Dawn Taylor lives near Ruthin in Denbighshire with her partner and nine-year-old son.
She works two hours per day at the local primary school, and her partner is a painter and decorator.
She told ITV News: "It's a struggle every single day. For Christmas I've asked family and friends: 'Just get my son clothes'. I can't afford to go shopping and buy him clothes."
She added: "We're too honest to say: 'Forget working - we'll go on benefits'. We want to work. But we're struggling."
Andy Fox is the General Manager at Cedar Tree Farm, a new restaurant opening in Cardiff.
He is looking to recruit 100 workers and says there was a 'fantastic response' from jobseekers at the jobs fair, particularly from people looking for extra work to boost their income.
"A lot of people come in looking for part-time work," he said. "Obviously people have other jobs; they want a bit of extra money."
David Cramb, from Barry, was one of more than 3,000 people at a jobs fair in Cardiff yesterday.
He is a full-time van driver, but also does bar work to earn more money.
He says he has worked 22 hours a day at times, but added: "It does affect the quality of your life - come the weekend you've got no energy to do anything."
David is looking for more part-time work, as money is tight.
"We're surviving," he said. "It's paying the bills, buying food, and that's about all we can cover at the moment."
A Department for Work and Pensions spokesperson has responded to criticism that it is not doing enough to tackle the issue of low pay and low working hours, saying it is 'committed to making work pay'.
The Deputy Minister for Tackling Poverty, Vaughan Gething, says the "sluggish" economic recovery has meant there are many people in Wales who are forced to work part-time, or take on lower wages to have some sort of work.

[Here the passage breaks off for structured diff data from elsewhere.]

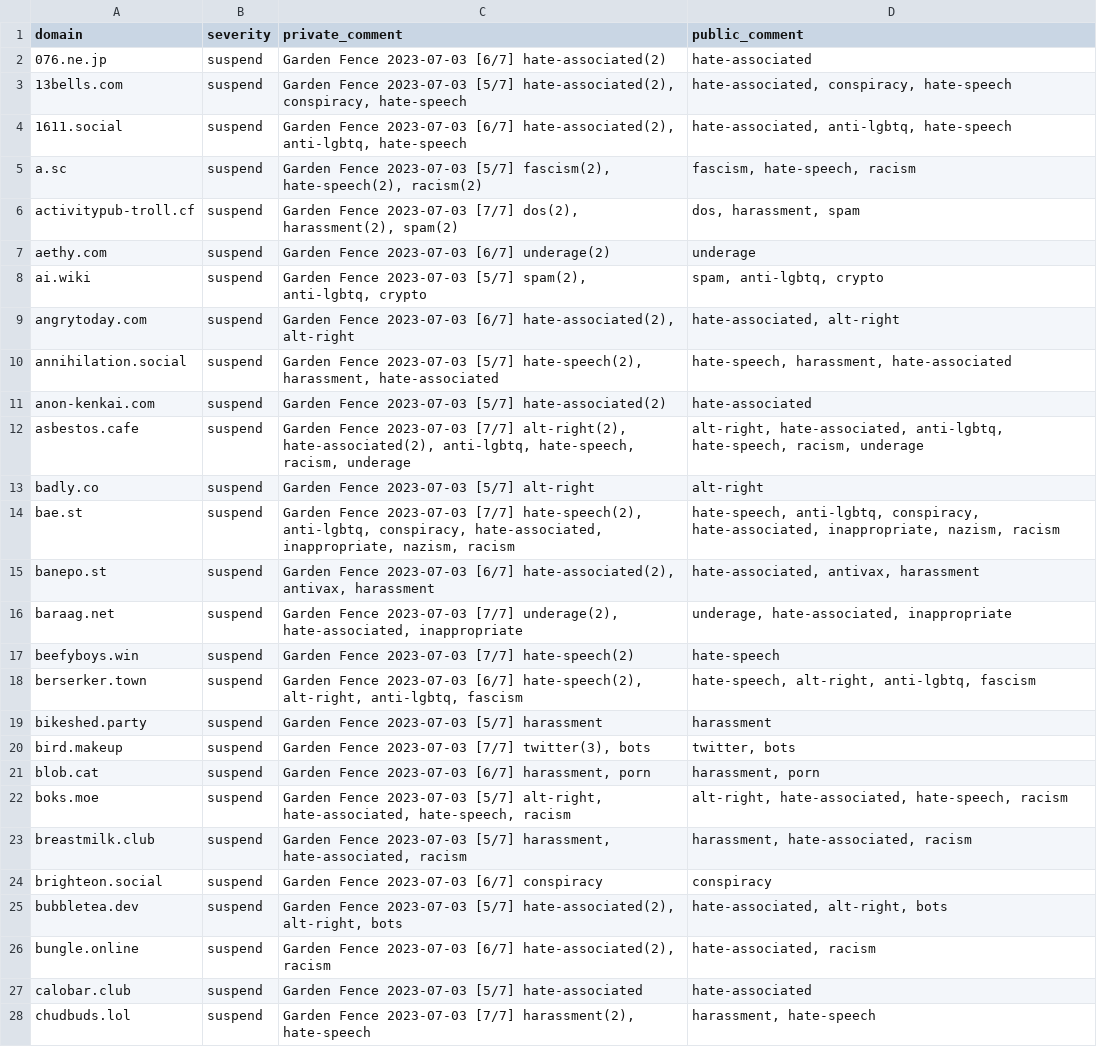
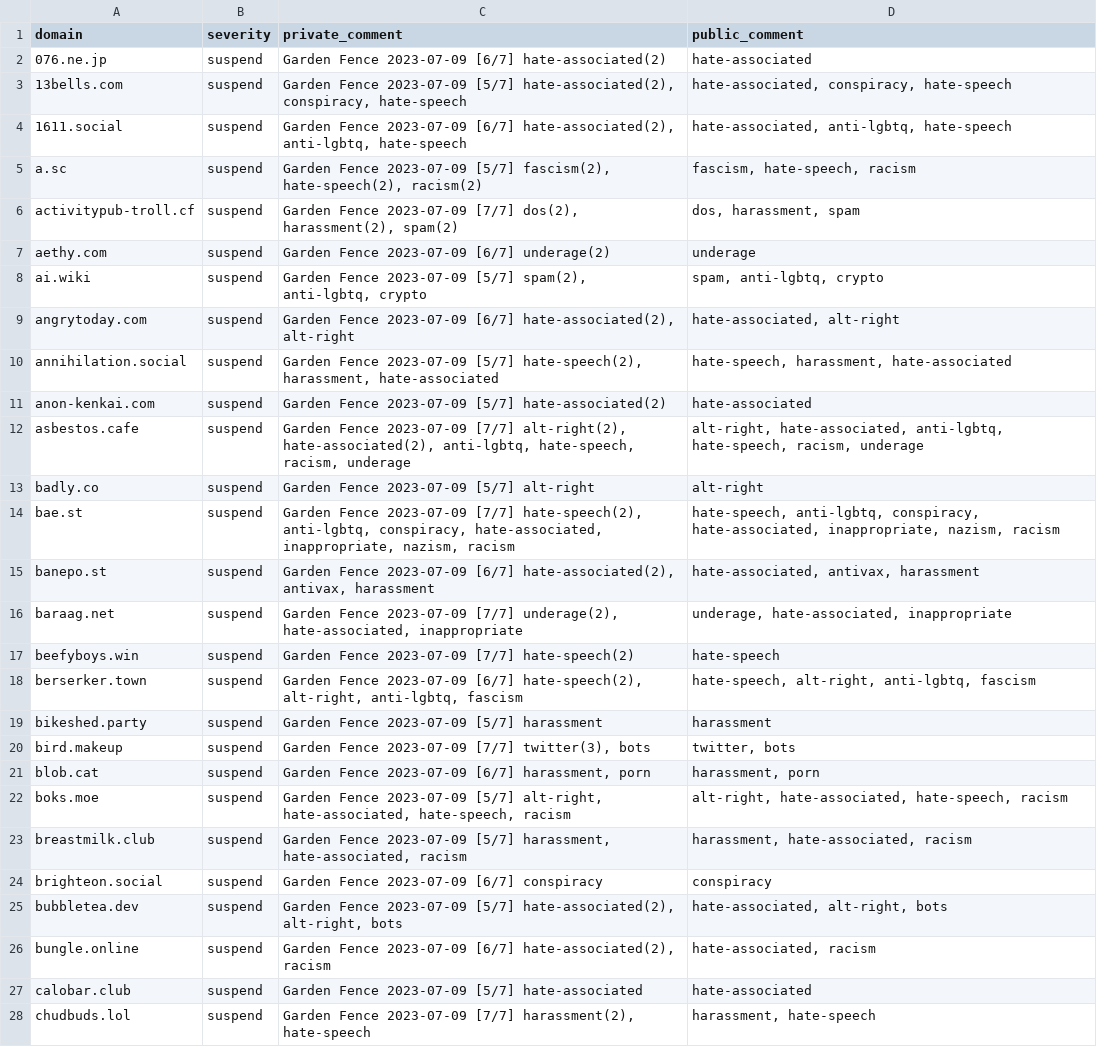
Before and after one commit to gardenfence/blocklist, a CSV file: gardenfence-fediblocksync.csv, drawn as a sheet; only a part is shown; the diff covers the shown part only; the diff names each change by its address in the sheet, - before the commit and + after, or states it on an @@ line.

```diff
--- a/gardenfence-fediblocksync.csv
+++ b/gardenfence-fediblocksync.csv
-C2 (private_comment): Garden Fence 2023-07-03 [6/7] hate-associated(2)
+C2 (private_comment): Garden Fence 2023-07-09 [6/7] hate-associated(2)
-C3 (private_comment): Garden Fence 2023-07-03 [5/7] hate-associated(2),…
+C3 (private_comment): Garden Fence 2023-07-09 [5/7] hate-associated(2),…
-C4 (private_comment): Garden Fence 2023-07-03 [6/7] hate-associated(2),…
+C4 (private_comment): Garden Fence 2023-07-09 [6/7] hate-associated(2),…
-C5 (private_comment): Garden Fence 2023-07-03 [5/7] fascism(2),…
+C5 (private_comment): Garden Fence 2023-07-09 [5/7] fascism(2),…
-C6 (private_comment): Garden Fence 2023-07-03 [7/7] dos(2),…
+C6 (private_comment): Garden Fence 2023-07-09 [7/7] dos(2),…
-C7 (private_comment): Garden Fence 2023-07-03 [6/7] underage(2)
+C7 (private_comment): Garden Fence 2023-07-09 [6/7] underage(2)
-C8 (private_comment): Garden Fence 2023-07-03 [5/7] spam(2),…
+C8 (private_comment): Garden Fence 2023-07-09 [5/7] spam(2),…
-C9 (private_comment): Garden Fence 2023-07-03 [6/7] hate-associated(2),…
+C9 (private_comment): Garden Fence 2023-07-09 [6/7] hate-associated(2),…
-C10 (private_comment): Garden Fence 2023-07-03 [5/7] hate-speech(2),…
+C10 (private_comment): Garden Fence 2023-07-09 [5/7] hate-speech(2),…
-C11 (private_comment): Garden Fence 2023-07-03 [5/7] hate-associated(2)
+C11 (private_comment): Garden Fence 2023-07-09 [5/7] hate-associated(2)
-C12 (private_comment): Garden Fence 2023-07-03 [7/7] alt-right(2),…
+C12 (private_comment): Garden Fence 2023-07-09 [7/7] alt-right(2),…
-C13 (private_comment): Garden Fence 2023-07-03 [5/7] alt-right
+C13 (private_comment): Garden Fence 2023-07-09 [5/7] alt-right
-C14 (private_comment): Garden Fence 2023-07-03 [7/7] hate-speech(2),…
+C14 (private_comment): Garden Fence 2023-07-09 [7/7] hate-speech(2),…
-C15 (private_comment): Garden Fence 2023-07-03 [6/7] hate-associated(2),…
+C15 (private_comment): Garden Fence 2023-07-09 [6/7] hate-associated(2),…
-C16 (private_comment): Garden Fence 2023-07-03 [7/7] underage(2),…
+C16 (private_comment): Garden Fence 2023-07-09 [7/7] underage(2),…
-C17 (private_comment): Garden Fence 2023-07-03 [7/7] hate-speech(2)
+C17 (private_comment): Garden Fence 2023-07-09 [7/7] hate-speech(2)
-C18 (private_comment): Garden Fence 2023-07-03 [6/7] hate-speech(2),…
+C18 (private_comment): Garden Fence 2023-07-09 [6/7] hate-speech(2),…
-C19 (private_comment): Garden Fence 2023-07-03 [5/7] harassment
+C19 (private_comment): Garden Fence 2023-07-09 [5/7] harassment
-C20 (private_comment): Garden Fence 2023-07-03 [7/7] twitter(3),…
+C20 (private_comment): Garden Fence 2023-07-09 [7/7] twitter(3),…
-C21 (private_comment): Garden Fence 2023-07-03 [6/7] harassment,…
+C21 (private_comment): Garden Fence 2023-07-09 [6/7] harassment,…
-C22 (private_comment): Garden Fence 2023-07-03 [5/7] alt-right,…
+C22 (private_comment): Garden Fence 2023-07-09 [5/7] alt-right,…
-C23 (private_comment): Garden Fence 2023-07-03 [5/7] harassment,…
+C23 (private_comment): Garden Fence 2023-07-09 [5/7] harassment,…
-C24 (private_comment): Garden Fence 2023-07-03 [6/7] conspiracy
+C24 (private_comment): Garden Fence 2023-07-09 [6/7] conspiracy
-C25 (private_comment): Garden Fence 2023-07-03 [5/7] hate-associated(2),…
+C25 (private_comment): Garden Fence 2023-07-09 [5/7] hate-associated(2),…
-C26 (private_comment): Garden Fence 2023-07-03 [6/7] hate-associated(2),…
+C26 (private_comment): Garden Fence 2023-07-09 [6/7] hate-associated(2),…
-C27 (private_comment): Garden Fence 2023-07-03 [5/7] hate-associated
+C27 (private_comment): Garden Fence 2023-07-09 [5/7] hate-associated
-C28 (private_comment): Garden Fence 2023-07-03 [7/7] harassment(2),…
+C28 (private_comment): Garden Fence 2023-07-09 [7/7] harassment(2),…
```
Also changed, not shown: 1 added row and 147 edited cells elsewhere in this file, gardenfence-mastodon.csv, 2 other files.
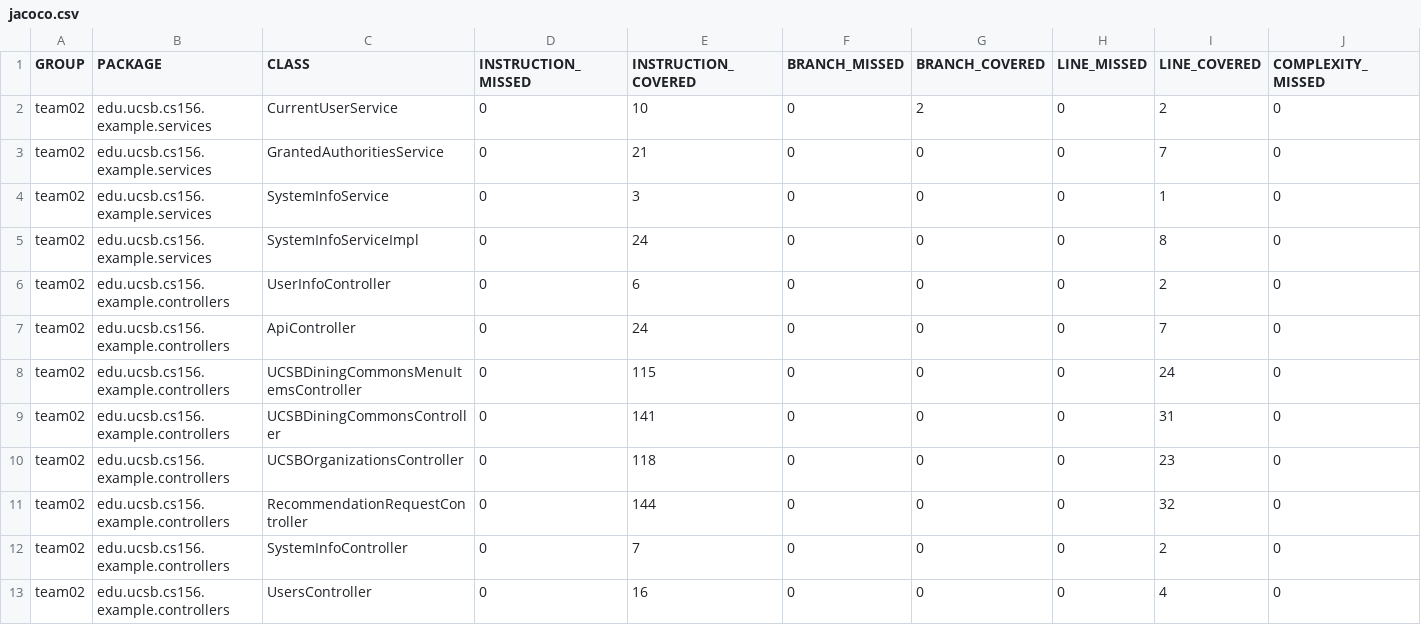
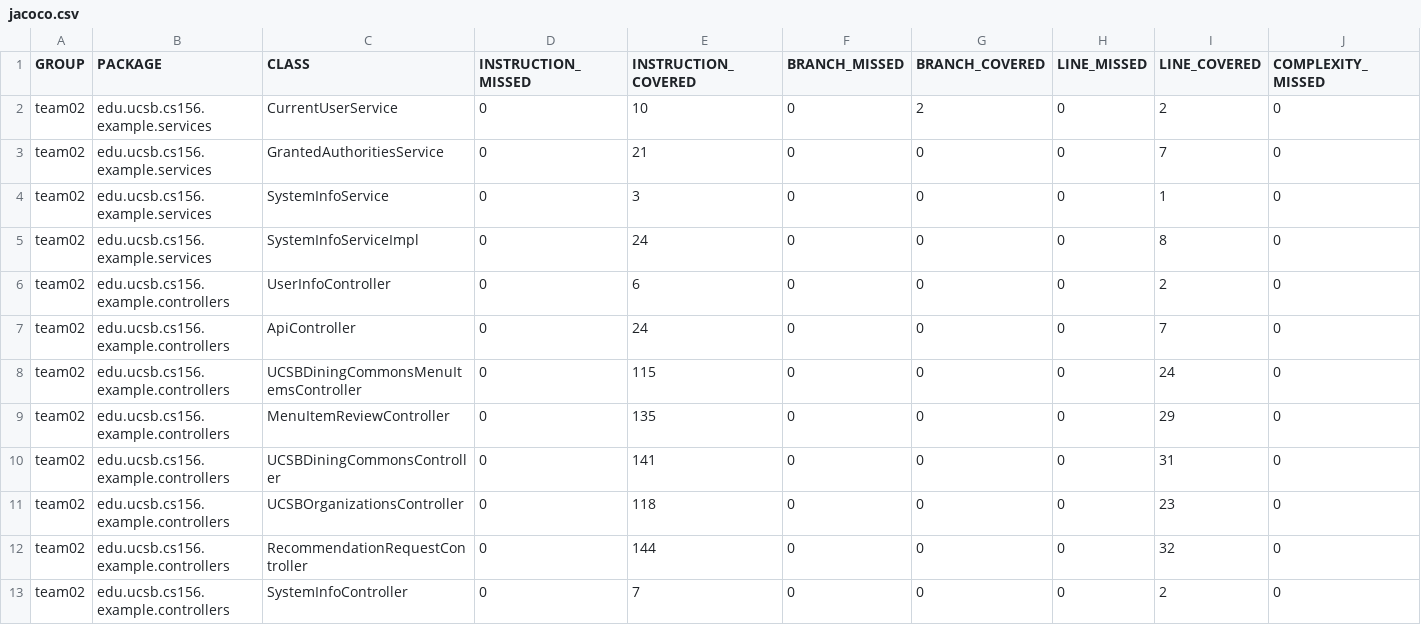
Before and after one commit to ucsb-cs156-s24/team02-s24-5pm-2, a CSV file: jacoco/jacoco.csv, drawn as a sheet; only a part is shown; the shorter side is filled out with more unchanged rows; rows hold the shown columns only; the diff names each change by its address in the sheet, - before the commit and + after, or states it on an @@ line.

Commit message:
Deploying to gh-pages from @ ucsb-cs156-s24/team02-s24-5pm-2@dbedfe1734fbd59167edd5cf12fa642a8deb45e7 🚀

```diff
--- a/jacoco/jacoco.csv
+++ b/jacoco/jacoco.csv
+row 9: team02 | edu.ucsb.cs156.example.controllers | MenuItemReviewController | 0 | 135 | 0 | 0 | 0 | 29 | 0
```
Also changed, not shown: 7 other files.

He told our reporter Tom Sheldrick that the Welsh Government's Tackling Poverty Action Plan - relaunched in July - is "a recognition that we need to create, not just more work, but better work."
One of the authors of today's report - Monitoring Poverty and Social Exclusion in Wales 2013 - says politicians in Westminster and Wales need to focus on improving workers' pay and hours, as well as job creation.
Peter Kenway, the Director of the New Policy Institute, says "the politicians have been very alert to the idea that people aren't working enough. They have had nothing to say about pay - and we're saying they need to do something about that."
He advocates the introduction of a Living Wage across Wales. The idea is promoted by the Living Wage Foundation, and based on the amount an individual needs to earn to cover the basic costs of living.
It is set at £7.45 per hour, and higher for London. Cardiff is one of several big local authorities in the UK to adopt it.
The report found 690,000 people in Wales are in poverty - nearly a quarter of the population of just over 3 million.
It reveals a much higher number of families living in poverty when workers are part-time, and earning less than the Living Wage.
- 690,000 people in Wales were living in poverty in the three years to 2011/12 - a higher poverty rate than in England and Scotland
- 51 per cent of those in poverty are from working families, compared to jobless families
- 29 per cent of families working part-time live in poverty, compared to 7 per cent for full-time working families
- 23 per cent of workers earning less than the Living Wage of £7.45 per hour live in poverty, compared to 3 per cent of those earning more
A household is considered to be in poverty if its income (after tax and adjusted for household size) is below 60 per cent of the UK median for the year.
The report - published once every two years - was prepared by a team at the think tank the New Policy Institute, for the Joseph Rowntree Foundation.